User interface change data:
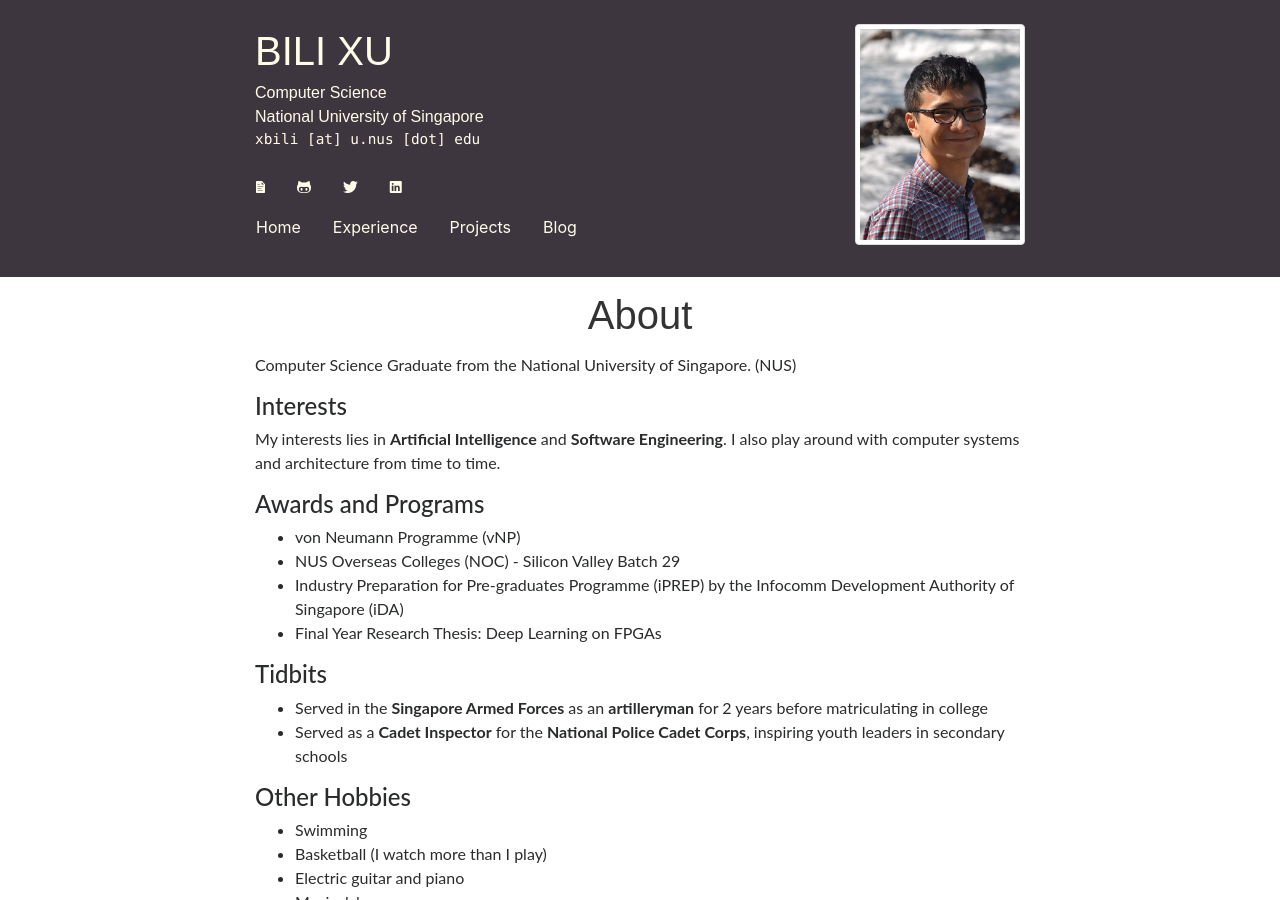
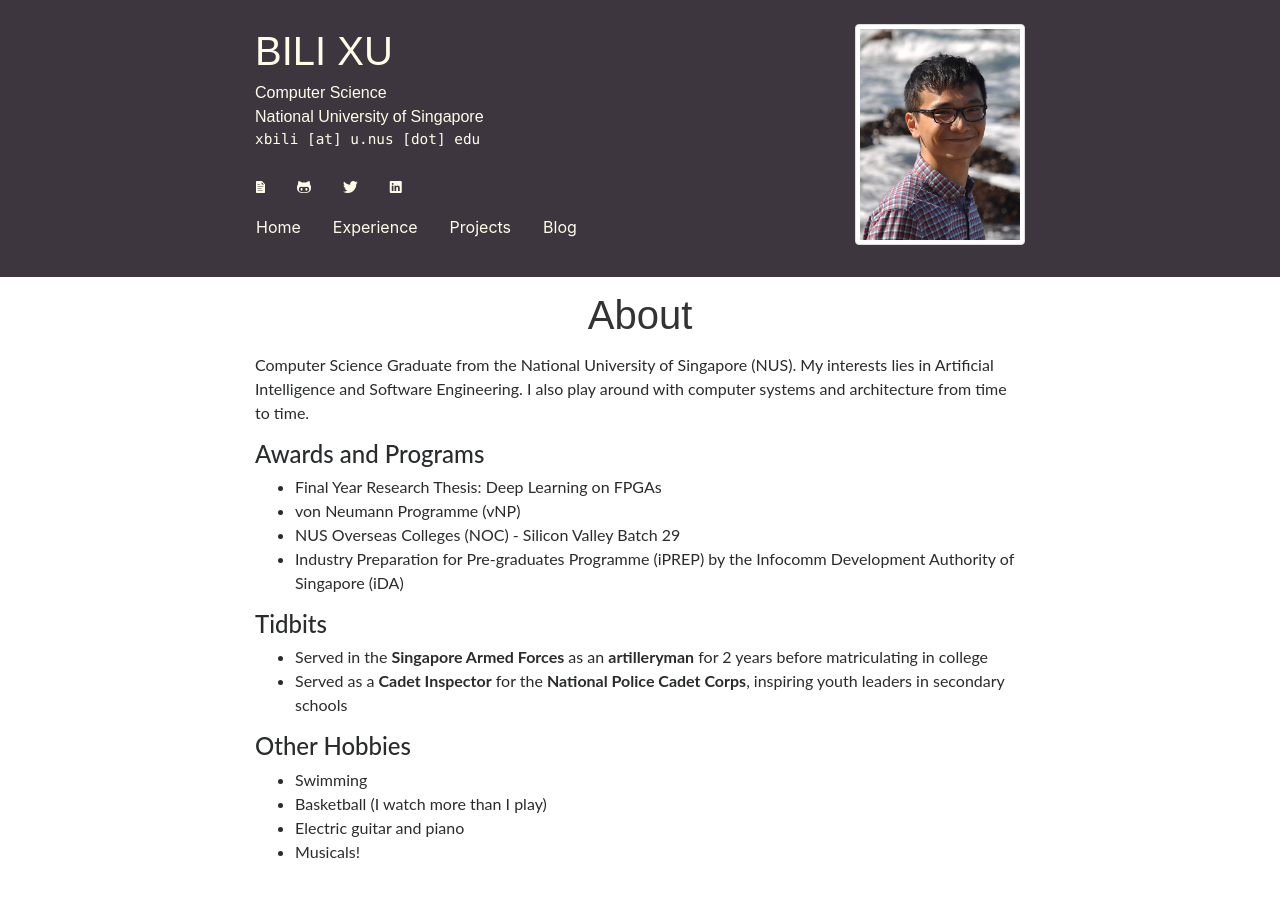
Before and after one commit to xbili/xbili.github.io, a Jekyll site: the page built from index.md, in a window 1280 px wide and 900 px high. Built offline with Jekyll 4.4.1, drawn with Linux system fonts in a browser that asks for light colours; nearby versions of some CDN libraries; some web fonts are replaced.

Commit message:
Update about page

```diff
--- a/index.md
+++ b/index.md
@@ -2,21 +2,17 @@
 layout: home
 ---
 
-Computer Science Graduate from the National University of Singapore.
-(NUS)
-
-#### Interests
-
-My interests lies in **Artificial Intelligence** and **Software Engineering**.
+Computer Science Graduate from the National University of Singapore (NUS).
+My interests lies in Artificial Intelligence and Software Engineering.
 I also play around with computer systems and architecture from time to time.
 
 #### Awards and Programs
 
+- Final Year Research Thesis: Deep Learning on FPGAs
 - von Neumann Programme (vNP)
 - NUS Overseas Colleges (NOC) - Silicon Valley Batch 29
 - Industry Preparation for Pre-graduates Programme (iPREP) by the Infocomm
 Development Authority of Singapore (iDA)
-- Final Year Research Thesis: Deep Learning on FPGAs
 
 #### Tidbits
 
```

*What is expected*:
The number alone is wanted: how many lines of the records above include the string "index".

*Problem solution*:
3